A personality disorder is described as “a deeply ingrained and maladaptive pattern of behaviour of a specified kind, typically apparent by the time of adolescence, causing long-term difficulties in personal relationships or in functioning in society.”
The Diagnostic and Statistical Manual of Mental Disorders (DSM), the standard classification of mental disorders used by mental health professionals all over the world, lists ten personality disorders, and allocates each to one of three groups or ‘clusters’: A, B, or C.
Cluster A personality disorders are characterised by extreme discomfort in close relationships, cognitive or perceptual distortions and odd behaviour, sometimes lead by hallucinations. Often persons with Cluster A personality disorder find it difficult to have or maintain close relationships and tend to have a lack of social manners and understanding.
Cluster B personality disorders are difficult to summarize in one sentence, as there are big differences between the personality disorders withing this cluster. In general people with these disorders are impulsive, overly dramatic, highly emotional and erractic. In my next blog I will explain some of these personality disorders in detail.
Cluster C personality disorders is also called the anxious, fearful cluster. People with these disorders share a high level of anxiety and being nervous. This might be regarding social situations as well as e.g. wanting to be perfect. As with the Cluster B personality disorders, there are big differences between the three Cluster C personality disorders.
It is very important to realise that we all show some of these personality traits from time to time. This does not necessarily mean that you actually have a personality disorder. To meet the diagnostic DSM criteria of a personality disorder, these traits need to be inflexible: they can be observed very almost constantly and do not depend on time, place, circumstances etc. However, if you feel that you or your loved one is acting strange and unusual, you might want to seek professional help to see what could be done to help you.

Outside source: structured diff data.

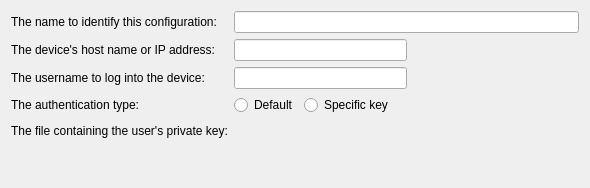
Old version of the form src/plugins/remotelinux/genericlinuxdeviceconfigurationwizardsetuppage.ui in the repository qt-creator/qt-creator.
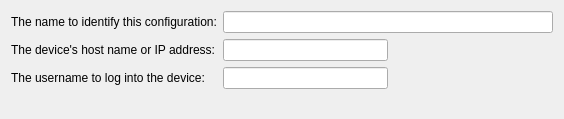
New version of the form. Custom widgets are drawn as their Qt base class.

```diff
--- a/src/plugins/remotelinux/genericlinuxdeviceconfigurationwizardsetuppage.ui
+++ b/src/plugins/remotelinux/genericlinuxdeviceconfigurationwizardsetuppage.ui
@@ -6,8 +6,8 @@
    <rect>
     <x>0</x>
     <y>0</y>
-    <width>590</width>
-    <height>188</height>
+    <width>564</width>
+    <height>119</height>
    </rect>
   </property>
   <property name="windowTitle">
@@ -82,81 +82,8 @@
      </item>
     </layout>
    </item>
-   <item row="3" column="0">
-    <widget class="QLabel" name="label">
-     <property name="text">
-      <string>The authentication type:</string>
-     </property>
-    </widget>
-   </item>
-   <item row="3" column="1">
-    <layout class="QHBoxLayout" name="horizontalLayout_4">
-     <item>
-      <widget class="QRadioButton" name="defaultAuthButton">
-       <property name="text">
-        <string>Default</string>
-       </property>
-      </widget>
-     </item>
-     <item>
-      <widget class="QRadioButton" name="keyButton">
-       <property name="text">
-        <string>Specific key</string>
-       </property>
-      </widget>
-     </item>
-     <item>
-      <spacer name="horizontalSpacer_3">
-       <property name="orientation">
-        <enum>Qt::Horizontal</enum>
-       </property>
-       <property name="sizeHint" stdset="0">
-        <size>
-         <width>40</width>
-         <height>20</height>
-        </size>
-       </property>
-      </spacer>
-     </item>
-    </layout>
-   </item>
-   <item row="4" column="0">
-    <widget class="QLabel" name="label_3">
-     <property name="text">
-      <string>The file containing the user's private key:</string>
-     </property>
-    </widget>
-   </item>
-   <item row="4" column="1">
-    <layout class="QHBoxLayout" name="horizontalLayout_6">
-     <item>
-      <widget class="Utils::PathChooser" name="privateKeyPathChooser" native="true"/>
-     </item>
-     <item>
-      <spacer name="horizontalSpacer">
-       <property name="orientation">
-        <enum>Qt::Horizontal</enum>
-       </property>
-       <property name="sizeHint" stdset="0">
-        <size>
-         <width>40</width>
-         <height>20</height>
-        </size>
-       </property>
-      </spacer>
-     </item>
-    </layout>
-   </item>
   </layout>
  </widget>
- <customwidgets>
-  <customwidget>
-   <class>Utils::PathChooser</class>
-   <extends>QWidget</extends>
-   <header location="global">utils/pathchooser.h</header>
-   <container>1</container>
-  </customwidget>
- </customwidgets>
  <resources/>
  <connections/>
 </ui>
```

In my next blog, as previously mentioned, I will talk about some of the Cluster B personality disorder in detail.
Esther is an assistant psychologist at Willingness. She works with adults and couples. She has a special interest in mental health. She can be contacted on firstname.lastname@example.org.